In the records below, find each line holding the word "metros" and copy it.

***** GIVEN RECORDS

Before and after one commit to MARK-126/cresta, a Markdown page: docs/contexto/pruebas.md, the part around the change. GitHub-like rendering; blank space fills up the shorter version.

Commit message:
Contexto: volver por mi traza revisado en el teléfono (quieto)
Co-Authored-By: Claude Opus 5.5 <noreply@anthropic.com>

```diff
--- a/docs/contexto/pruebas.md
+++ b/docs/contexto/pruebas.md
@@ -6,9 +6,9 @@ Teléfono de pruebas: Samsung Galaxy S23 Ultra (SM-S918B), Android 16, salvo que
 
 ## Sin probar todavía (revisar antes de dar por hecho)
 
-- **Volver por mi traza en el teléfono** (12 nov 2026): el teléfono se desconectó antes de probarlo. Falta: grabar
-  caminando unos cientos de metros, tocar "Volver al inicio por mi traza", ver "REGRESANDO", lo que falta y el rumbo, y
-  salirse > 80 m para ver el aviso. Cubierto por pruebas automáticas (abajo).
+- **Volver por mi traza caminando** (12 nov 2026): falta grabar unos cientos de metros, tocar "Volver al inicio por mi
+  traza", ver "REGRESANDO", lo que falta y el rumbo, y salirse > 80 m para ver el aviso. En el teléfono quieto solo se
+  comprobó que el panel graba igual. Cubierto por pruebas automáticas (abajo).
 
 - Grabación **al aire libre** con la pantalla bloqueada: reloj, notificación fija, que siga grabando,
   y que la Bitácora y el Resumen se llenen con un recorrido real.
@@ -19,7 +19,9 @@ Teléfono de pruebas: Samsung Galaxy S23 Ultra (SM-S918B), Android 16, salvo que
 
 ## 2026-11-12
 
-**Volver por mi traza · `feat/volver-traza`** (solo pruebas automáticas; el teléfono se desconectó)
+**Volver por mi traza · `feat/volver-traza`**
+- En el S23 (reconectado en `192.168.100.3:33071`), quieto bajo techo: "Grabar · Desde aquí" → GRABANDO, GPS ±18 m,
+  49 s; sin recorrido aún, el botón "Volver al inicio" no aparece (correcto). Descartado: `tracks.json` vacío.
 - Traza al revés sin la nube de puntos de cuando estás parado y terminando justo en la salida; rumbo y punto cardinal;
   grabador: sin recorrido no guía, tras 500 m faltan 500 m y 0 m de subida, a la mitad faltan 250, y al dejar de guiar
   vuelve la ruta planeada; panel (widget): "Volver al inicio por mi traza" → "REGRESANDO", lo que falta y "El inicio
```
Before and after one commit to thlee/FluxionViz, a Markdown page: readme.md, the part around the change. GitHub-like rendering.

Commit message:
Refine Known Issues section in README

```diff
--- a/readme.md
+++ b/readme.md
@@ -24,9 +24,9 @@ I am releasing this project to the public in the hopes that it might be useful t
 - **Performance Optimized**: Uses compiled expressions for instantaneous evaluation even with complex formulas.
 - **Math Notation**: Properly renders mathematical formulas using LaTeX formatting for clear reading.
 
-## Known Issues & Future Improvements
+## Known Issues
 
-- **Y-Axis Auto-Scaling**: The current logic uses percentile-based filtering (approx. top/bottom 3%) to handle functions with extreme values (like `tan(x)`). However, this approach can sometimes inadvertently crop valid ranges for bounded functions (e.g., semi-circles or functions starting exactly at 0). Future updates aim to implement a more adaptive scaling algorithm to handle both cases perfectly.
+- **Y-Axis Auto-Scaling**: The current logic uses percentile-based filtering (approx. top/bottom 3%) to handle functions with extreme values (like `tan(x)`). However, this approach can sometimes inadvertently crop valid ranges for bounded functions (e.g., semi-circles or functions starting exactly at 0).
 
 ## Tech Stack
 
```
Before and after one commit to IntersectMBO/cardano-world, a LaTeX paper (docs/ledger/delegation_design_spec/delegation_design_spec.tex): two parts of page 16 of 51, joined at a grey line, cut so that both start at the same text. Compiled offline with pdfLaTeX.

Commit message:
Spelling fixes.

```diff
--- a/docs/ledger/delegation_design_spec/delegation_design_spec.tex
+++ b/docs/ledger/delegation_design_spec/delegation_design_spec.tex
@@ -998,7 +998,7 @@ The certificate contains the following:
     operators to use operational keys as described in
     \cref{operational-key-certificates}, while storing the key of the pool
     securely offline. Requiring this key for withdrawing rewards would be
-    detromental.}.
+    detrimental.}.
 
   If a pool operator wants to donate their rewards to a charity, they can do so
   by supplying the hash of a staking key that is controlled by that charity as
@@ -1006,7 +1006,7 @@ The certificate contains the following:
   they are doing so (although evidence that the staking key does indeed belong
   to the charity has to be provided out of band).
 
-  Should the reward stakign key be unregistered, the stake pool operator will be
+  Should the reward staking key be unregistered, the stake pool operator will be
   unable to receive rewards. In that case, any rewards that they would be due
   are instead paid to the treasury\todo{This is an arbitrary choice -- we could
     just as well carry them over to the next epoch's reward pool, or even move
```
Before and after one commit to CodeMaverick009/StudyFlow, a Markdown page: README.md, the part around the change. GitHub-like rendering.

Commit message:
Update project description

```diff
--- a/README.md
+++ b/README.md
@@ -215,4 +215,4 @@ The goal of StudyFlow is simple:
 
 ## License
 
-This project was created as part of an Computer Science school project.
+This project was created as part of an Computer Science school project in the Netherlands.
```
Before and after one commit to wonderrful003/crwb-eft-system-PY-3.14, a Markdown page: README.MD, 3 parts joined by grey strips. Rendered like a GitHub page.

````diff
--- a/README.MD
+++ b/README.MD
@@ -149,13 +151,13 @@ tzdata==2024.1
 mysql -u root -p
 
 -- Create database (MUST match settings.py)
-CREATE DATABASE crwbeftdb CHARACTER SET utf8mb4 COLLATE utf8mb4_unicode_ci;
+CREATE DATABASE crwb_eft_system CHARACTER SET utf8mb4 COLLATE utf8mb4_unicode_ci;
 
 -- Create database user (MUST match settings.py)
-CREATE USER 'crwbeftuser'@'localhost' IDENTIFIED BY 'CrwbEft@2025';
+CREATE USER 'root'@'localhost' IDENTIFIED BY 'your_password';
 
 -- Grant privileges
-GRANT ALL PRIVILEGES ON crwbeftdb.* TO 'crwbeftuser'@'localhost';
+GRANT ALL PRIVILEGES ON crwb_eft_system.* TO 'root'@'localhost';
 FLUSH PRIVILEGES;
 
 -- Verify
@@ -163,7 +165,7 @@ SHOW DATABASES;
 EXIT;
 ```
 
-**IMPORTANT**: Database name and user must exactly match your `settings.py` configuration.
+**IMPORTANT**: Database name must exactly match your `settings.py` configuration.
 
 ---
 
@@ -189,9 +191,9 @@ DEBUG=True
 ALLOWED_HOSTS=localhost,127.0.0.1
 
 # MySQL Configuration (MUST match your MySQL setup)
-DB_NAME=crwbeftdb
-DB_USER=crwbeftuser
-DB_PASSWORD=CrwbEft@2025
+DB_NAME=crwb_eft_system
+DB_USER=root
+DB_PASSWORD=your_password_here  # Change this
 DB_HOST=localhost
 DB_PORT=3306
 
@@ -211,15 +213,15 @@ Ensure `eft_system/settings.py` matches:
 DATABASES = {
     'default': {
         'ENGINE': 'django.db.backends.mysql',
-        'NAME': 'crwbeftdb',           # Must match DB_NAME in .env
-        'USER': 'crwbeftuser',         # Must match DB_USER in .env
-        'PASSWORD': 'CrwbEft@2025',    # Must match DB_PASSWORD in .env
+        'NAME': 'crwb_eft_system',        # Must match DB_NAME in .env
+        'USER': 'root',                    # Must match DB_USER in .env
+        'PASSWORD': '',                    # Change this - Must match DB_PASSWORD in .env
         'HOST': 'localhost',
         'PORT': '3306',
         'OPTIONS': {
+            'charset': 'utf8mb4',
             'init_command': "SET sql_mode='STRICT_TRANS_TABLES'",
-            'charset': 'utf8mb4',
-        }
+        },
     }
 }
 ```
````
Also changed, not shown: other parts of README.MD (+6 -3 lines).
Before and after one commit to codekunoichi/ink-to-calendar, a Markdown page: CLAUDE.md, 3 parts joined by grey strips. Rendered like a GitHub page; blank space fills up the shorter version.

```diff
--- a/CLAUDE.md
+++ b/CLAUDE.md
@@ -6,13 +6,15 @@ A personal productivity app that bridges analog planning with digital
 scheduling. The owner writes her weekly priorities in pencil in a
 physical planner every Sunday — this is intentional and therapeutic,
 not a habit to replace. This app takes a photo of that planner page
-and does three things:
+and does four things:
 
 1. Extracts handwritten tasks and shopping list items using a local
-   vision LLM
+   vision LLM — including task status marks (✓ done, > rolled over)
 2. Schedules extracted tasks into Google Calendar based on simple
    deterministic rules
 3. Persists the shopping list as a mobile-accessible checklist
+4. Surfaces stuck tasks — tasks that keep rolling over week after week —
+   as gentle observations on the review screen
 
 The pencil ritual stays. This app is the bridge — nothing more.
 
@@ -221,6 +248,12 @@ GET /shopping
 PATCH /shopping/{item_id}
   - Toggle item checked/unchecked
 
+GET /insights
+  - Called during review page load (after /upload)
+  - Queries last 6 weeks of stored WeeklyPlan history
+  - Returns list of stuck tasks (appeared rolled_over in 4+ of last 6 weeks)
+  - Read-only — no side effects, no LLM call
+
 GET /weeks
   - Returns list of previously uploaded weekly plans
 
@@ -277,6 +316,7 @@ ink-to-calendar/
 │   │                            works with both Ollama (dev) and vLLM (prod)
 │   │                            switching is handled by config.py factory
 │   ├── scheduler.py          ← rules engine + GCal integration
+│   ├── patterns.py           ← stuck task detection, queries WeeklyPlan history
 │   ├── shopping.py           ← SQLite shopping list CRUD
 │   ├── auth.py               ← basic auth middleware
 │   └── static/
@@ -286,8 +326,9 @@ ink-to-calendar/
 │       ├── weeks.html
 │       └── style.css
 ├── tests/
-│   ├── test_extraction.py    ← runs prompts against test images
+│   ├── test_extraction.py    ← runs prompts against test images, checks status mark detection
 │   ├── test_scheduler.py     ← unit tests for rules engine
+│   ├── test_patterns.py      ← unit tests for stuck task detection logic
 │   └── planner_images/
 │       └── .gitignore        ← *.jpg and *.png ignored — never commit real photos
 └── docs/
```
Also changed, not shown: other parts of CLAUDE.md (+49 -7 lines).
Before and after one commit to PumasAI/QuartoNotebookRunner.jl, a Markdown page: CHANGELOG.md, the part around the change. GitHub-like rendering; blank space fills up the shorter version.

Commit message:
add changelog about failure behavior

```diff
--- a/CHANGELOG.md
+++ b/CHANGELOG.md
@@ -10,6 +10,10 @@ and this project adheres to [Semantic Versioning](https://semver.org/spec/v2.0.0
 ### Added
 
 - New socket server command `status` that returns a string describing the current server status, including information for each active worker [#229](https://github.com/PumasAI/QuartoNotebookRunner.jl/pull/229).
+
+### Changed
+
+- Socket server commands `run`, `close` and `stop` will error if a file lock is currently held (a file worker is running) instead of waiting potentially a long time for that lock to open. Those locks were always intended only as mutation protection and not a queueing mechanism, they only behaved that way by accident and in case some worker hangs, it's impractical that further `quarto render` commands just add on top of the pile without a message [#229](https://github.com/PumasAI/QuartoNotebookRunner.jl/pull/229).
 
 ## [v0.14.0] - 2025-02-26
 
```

**********

- [EXPECTED ANSWER]:
-  caminando unos cientos de metros, tocar "Volver al inicio por mi traza", ver "REGRESANDO", lo que falta y el rumbo, y
+- **Volver por mi traza caminando** (12 nov 2026): falta grabar unos cientos de metros, tocar "Volver al inicio por mi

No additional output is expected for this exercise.